Overview

MeSH Major

  • Fluorodeoxyglucose F18
  • Ovarian Neoplasms
  • Positron-Emission Tomography
  • Tomography, X-Ray Computed

abstract

  • The accuracy of radiation dose estimates from radiopharmaceutical administrations has recently become more important for three main reasons: (i) clinical providers are demanding more information on diagnostic procedures; (ii) regulatory groups are scrutinizing dosimetry for research subjects; and (iii) accurate organ doses are crucial in therapeutic administrations. These dose estimates are a sensitive function of the residence times. Because most clinical data acquisition protocols are limited to the first 24 h after dose administration, the area under the remainder of the time-activity curve (TAC) must be estimated. Estimation methods range from assuming physical decay only (overly conservative) to extrapolating end point physiological kinetics (overly liberal). This study demonstrates how much the results from these two methods vary and develops an alternative method which more accurately estimates this remainder term. A method, called the minimum detectable compartment (MDC), is constructed so that an accurate dose estimate can be made with a realistic measure of the remainder term.

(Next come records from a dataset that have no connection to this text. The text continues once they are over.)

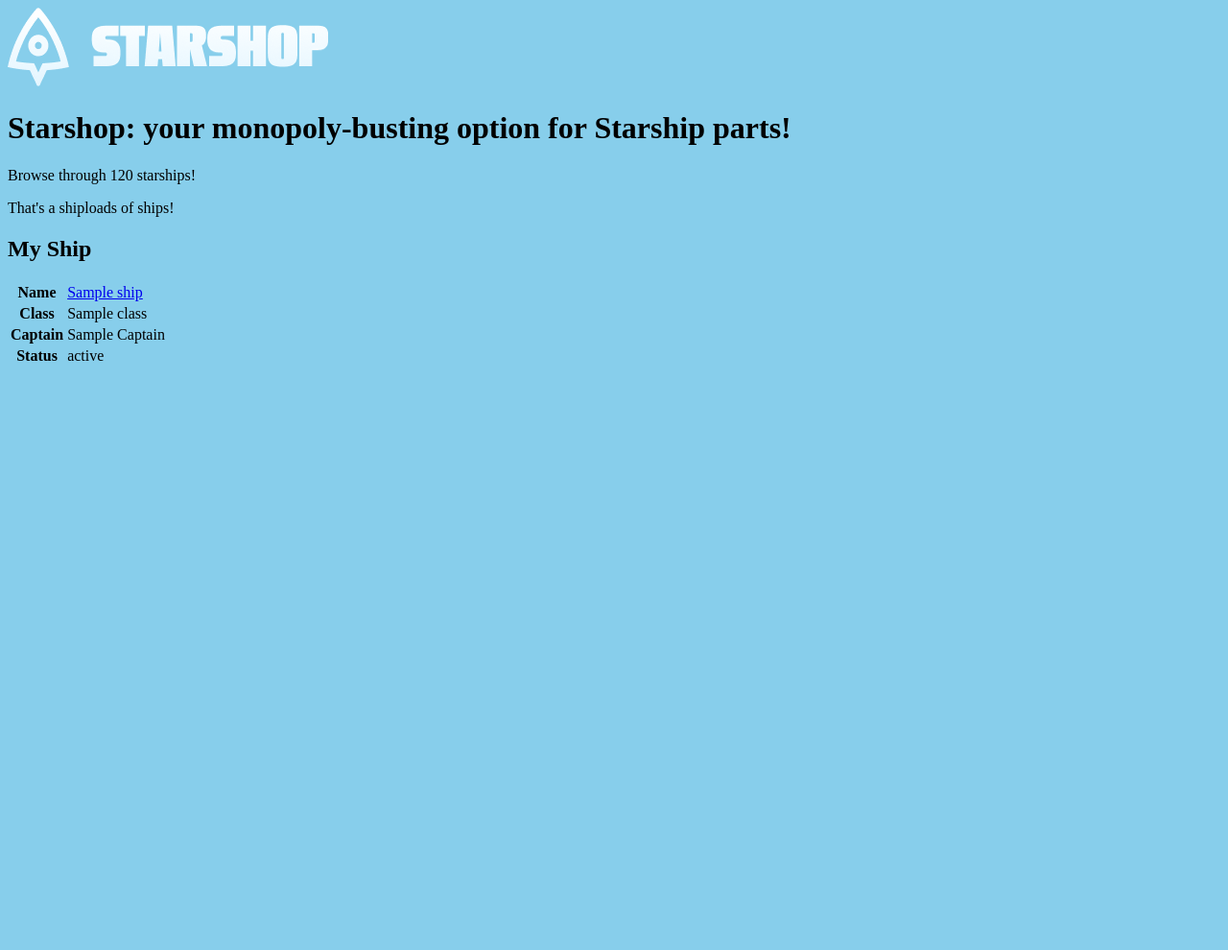
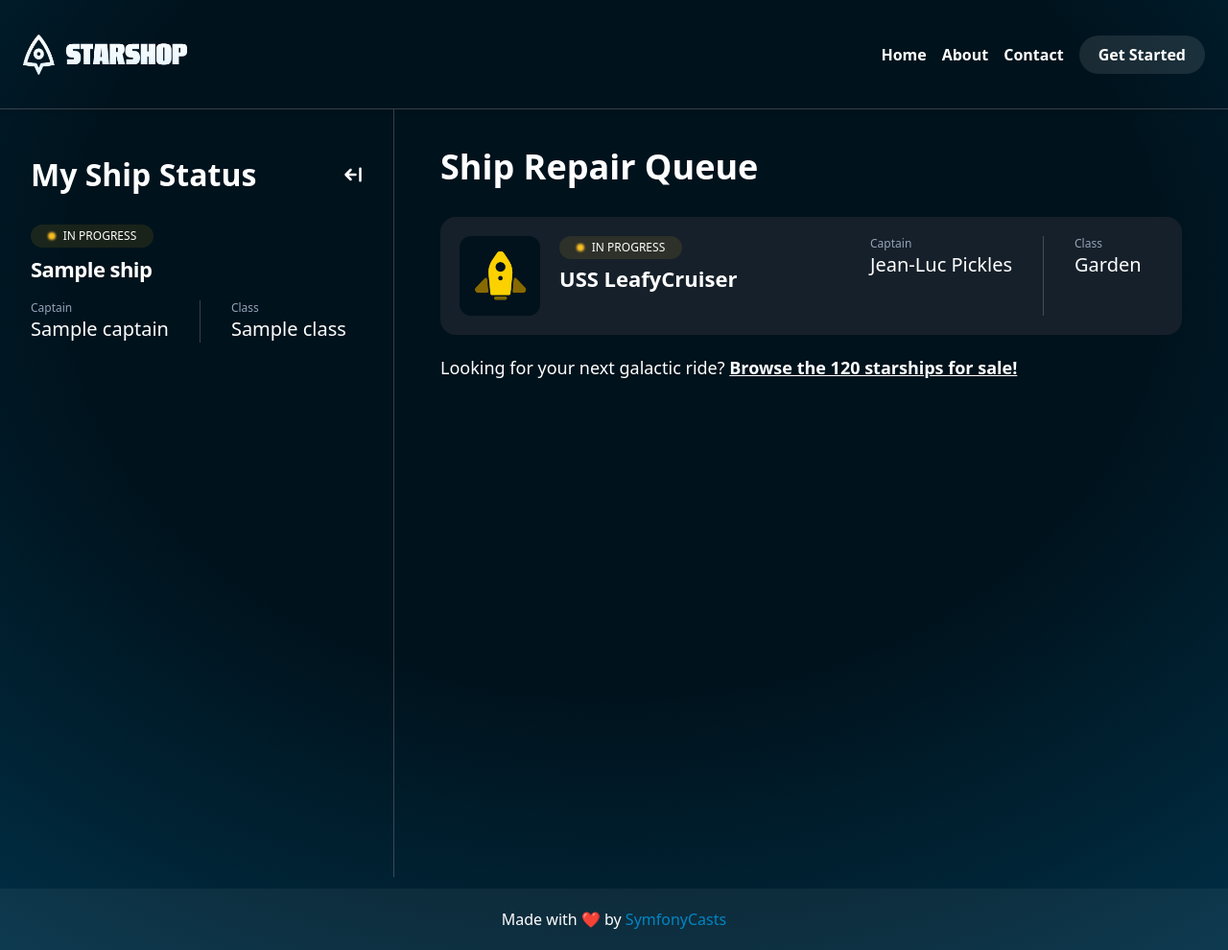
Before and after one commit to popadana10/star_shop, a Symfony app: template templates/main/homepage.html.twig in a window 1280 px wide. Shown: the whole page at 96% size. Before the commit the page ends 376 px from the top, so only its background shows below. Run offline with Twig, Linux system fonts and the light colour scheme; the template is opened without the code that fills it: most values are stand-ins (such as "Sample title", 1, 10 or a date in 2020); style sheets or scripts are compiled from the project's sources; some libraries are stand-ins or nearby versions.

Commit message:
UI design with tailwind

```diff
--- a/assets/styles/app.css
+++ b/assets/styles/app.css
@@ -1,3 +1,7 @@
+@tailwind base;
+@tailwind components;
+@tailwind utilities;
+
 body {
     background-color: skyblue;
 }
--- a/composer.json
+++ b/composer.json
@@ -24,6 +24,7 @@
         "symfony/serializer": "7.0.*",
         "symfony/twig-bundle": "7.0.*",
         "symfony/yaml": "7.0.*",
+        "symfonycasts/tailwind-bundle": "^0.5.1",
         "twig/extra-bundle": "^2.12|^3.0",
         "twig/twig": "^2.12|^3.0"
     },
--- a/config/bundles.php
+++ b/config/bundles.php
@@ -7,4 +7,5 @@ return [
     Symfony\Bundle\WebProfilerBundle\WebProfilerBundle::class => ['dev' => true, 'test' => true],
     Symfony\Bundle\MonologBundle\MonologBundle::class => ['all' => true],
     Symfony\Bundle\DebugBundle\DebugBundle::class => ['dev' => true],
+    Symfonycasts\TailwindBundle\SymfonycastsTailwindBundle::class => ['all' => true],
 ];
--- /dev/null
+++ b/tailwind.config.js
@@ -0,0 +1,11 @@
+/** @type {import('tailwindcss').Config} */
+module.exports = {
+  content: [
+    "./assets/**/*.js",
+    "./templates/**/*.html.twig",
+  ],
+  theme: {
+    extend: {},
+  },
+  plugins: [],
+}
--- a/templates/base.html.twig
+++ b/templates/base.html.twig
@@ -14,7 +14,34 @@
 			{% endblock %}
 		{% endblock %}
 	</head>
-	<body>
-		<img src="{{ asset('images/starshop-logo.png') }}" alt="Starshop Logo"> {% block body %}{% endblock %}
-		</body>
-	</html>
+	<body class="text-white" style="background: radial-gradient(102.21% 102.21% at 50% 28.75%, #00121C 42.62%, #013954 100%);">
+		<div class="flex flex-col justify-between min-h-screen relative">
+			<div>
+				<header class="h-[114px] shrink-0 flex flex-col sm:flex-row items-center sm:justify-between py-4 sm:py-0 px-6 border-b border-white/20 shadow-md">
+					<a href="#">
+						<img class="h-[42px]" src="{{ asset('images/starshop-logo.png') }}" alt="starshop logo">
+					</a>
+					<nav class="flex space-x-4 font-semibold">
+						<a class="hover:text-amber-400 pt-2" href="#">
+							Home
+						</a>
+						<a class="hover:text-amber-400  pt-2" href="#">
+							About
+						</a>
+						<a class="hover:text-amber-400 pt-2" href="#">
+							Contact
+						</a>
+						<a class="rounded-[60px] py-2 px-5 bg-white/10 hover:bg-white/20" href="#">
+							Get Started
+						</a>
+					</nav>
+				</header>
+				{% block body %}{% endblock %}
+			</div>
+			<div class="p-5 bg-white/5 mt-3 text-center">
+				Made with ❤️ by
+				<a class="text-[#0086C4]" href="https://symfonycasts.com">SymfonyCasts</a>
+			</div>
+		</div>
+	</body>
+</html>
--- a/templates/main/homepage.html.twig
+++ b/templates/main/homepage.html.twig
@@ -4,45 +4,81 @@
 {% endblock %}
 
 {% block body %}
-	<h1>
-		Starshop: your monopoly-busting option for Starship parts!
-	</h1>
+	<main class="flex flex-col lg:flex-row">
+		<aside class="pb-8 lg:pb-0 lg:w-[411px] shrink-0 lg:block lg:min-h-screen text-white transition-all overflow-hidden px-8 border-b lg:border-b-0 lg:border-r border-white/20">
+			<div class="flex justify-between mt-11 mb-7">
+				<h2 class="text-[32px] font-semibold">My Ship Status</h2>
+				<button>
+					<svg xmlns="http://www.w3.org/2000/svg" width="20" height="20" viewbox="0 0 448 512"><!--!Font Awesome Pro 6.5.1 by @fontawesome - https://fontawesome.com License - https://fontawesome.com/license (Commercial License) Copyright 2024 Fonticons, Inc.--><path fill="#fff" d="M384 96c0-17.7 14.3-32 32-32s32 14.3 32 32V416c0 17.7-14.3 32-32 32s-32-14.3-32-32V96zM9.4 278.6c-12.5-12.5-12.5-32.8 0-45.3l128-128c12.5-12.5 32.8-12.5 45.3 0s12.5 32.8 0 45.3L109.3 224 288 224c17.7 0 32 14.3 32 32s-14.3 32-32 32l-178.7 0 73.4 73.4c12.5 12.5 12.5 32.8 0 45.3s-32.8 12.5-45.3 0l-128-128z"/></svg>
+				</button>
+			</div>
 
-	<div>
-		Browse through
-		{{ ships|length * 10 }}
-		starships!
+			<div>
+				<div class="flex flex-col space-y-1.5">
+					<div class="rounded-2xl py-1 px-3 flex justify-center w-32 items-center" style="background: rgba(255, 184, 0, .1);">
+						<div class="rounded-full h-2 w-2 bg-amber-400 blur-[1px] mr-2"></div>
+						<p class="uppercase text-xs">in progress</p>
+					</div>
+					<h3 class="tracking-tight text-[22px] font-semibold">
+						<a class="hover:underline" href="{{ path('app_starship_show', { id: myShip.id }) }}">{{ myShip.name }}</a>
+					</h3>
+				</div>
+				<div class="flex mt-4">
+					<div class="border-r border-white/20 pr-8">
+						<p class="text-slate-400 text-xs">Captain</p>
+						<p class="text-xl">{{ myShip.captain }}</p>
+					</div>
 
-		{% if ships|length > 2 %}
-			<p>
-				{# Do you think "shiploads" will pass the legal team? #}
-				That's a shiploads of ships!
+					<div class="pl-8">
+						<p class="text-slate-400 text-xs">Class</p>
+						<p class="text-xl">{{ myShip.class }}</p>
+					</div>
+				</div>
+			</div>
+		</aside>
+
+		<div class="px-12 pt-10 w-full">
+			<h1 class="text-4xl font-semibold mb-8">
+				Ship Repair Queue
+			</h1>
+
+			<div
+				class="space-y-5">
+				<!-- start ship item -->
+				<div class="bg-[#16202A] rounded-2xl pl-5 py-5 pr-11 flex flex-col min-[1174px]:flex-row min-[1174px]:justify-between">
+					<div class="flex justify-center min-[1174px]:justify-start">
+						<img class="h-[83px] w-[84px]" src="/images/status-in-progress.png" alt="Status: in progress">
+						<div class="ml-5">
+							<div class="rounded-2xl py-1 px-3 flex justify-center w-32 items-center bg-amber-400/10">
+								<div class="rounded-full h-2 w-2 bg-amber-400 blur-[1px] mr-2"></div>
+								<p class="uppercase text-xs text-nowrap">in progress</p>
+							</div>
+							<h4 class="text-[22px] pt-1 font-semibold">
+								<a class="hover:text-slate-200" href="#">USS LeafyCruiser</a>
+							</h4>
+						</div>
+					</div>
+					<div class="flex justify-center min-[1174px]:justify-start mt-2 min-[1174px]:mt-0 shrink-0">
+						<div class="border-r border-white/20 pr-8">
+							<p class="text-slate-400 text-xs">Captain</p>
+							<p class="text-xl">Jean-Luc Pickles</p>
+						</div>
+
+						<div class="pl-8 w-[100px]">
+							<p class="text-slate-400 text-xs">Class</p>
+							<p class="text-xl">Garden</p>
+						</div>
+					</div>
+				</div>
+				<!-- end ship item -->
+			</div>
+
+			<p class="text-lg mt-5 text-center md:text-left">
+				Looking for your next galactic ride?
+				<a href="#" class="underline font-semibold">Browse the
+					{{ ships|length * 10 }}
+					starships for sale!</a>
 			</p>
-		{% endif %}
-	</div>
-
-	<div>
-		<h2>My Ship</h2>
-
-		<table>
-			<tr>
-				<th>Name</th>
-				<td>
-					<a href="{{ path('app_starship_show', { id: myShip.id }) }}">{{ myShip.name }}</a>
-				</td>
-			</tr>
-			<tr>
-				<th>Class</th>
-				<td>{{ myShip.class }}</td>
-			</tr>
-			<tr>
-				<th>Captain</th>
-				<td>{{ myShip.captain|upper|lower|title }}</td>
-			</tr>
-			<tr>
-				<th>Status</th>
-				<td>{{ myShip.status }}</td>
-			</tr>
-		</table>
-	</div>
+		</div>
+	</main>
 {% endblock %}
```
Also changed, not shown: templates/starship/show.html.twig (+32 -13 lines), 3 other files.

The method for determining MDC uses standard hypothesis testing. Using an analogue of the traditional minimal detectable activity calculation, a model with and without constant compartments is fitted to the TAC. The size of the constant compartment is varied until the relative likelihood of the two models meets the desired measure of power and sensitivity. Computer simulations of a simple mono-exponential are used to demonstrate the MDC as a function of the model, the number of data points, the range of the data and the noise in the data. The MDC is a very sensitive function of the data range. It falls by more than 50% when the data range is increased from two to three half-lives. In addition, the MDC is moderately sensitive to the noise in the data and relatively insensitive to the number of data points. These findings suggest that the MDC method can also be uses a priori to indicate what type of data collection regimen is necessary to achieve a certain accuracy.

publication date

  • September 6, 1997

Research

keywords

  • Academic Article

Identity

Digital Object Identifier (DOI)

  • 10.1088/0031-9155/42/8/010

PubMed ID

  • 9279909

Additional Document Info

start page

  • 1605

end page

  • 17

volume

  • 42

number

  • 8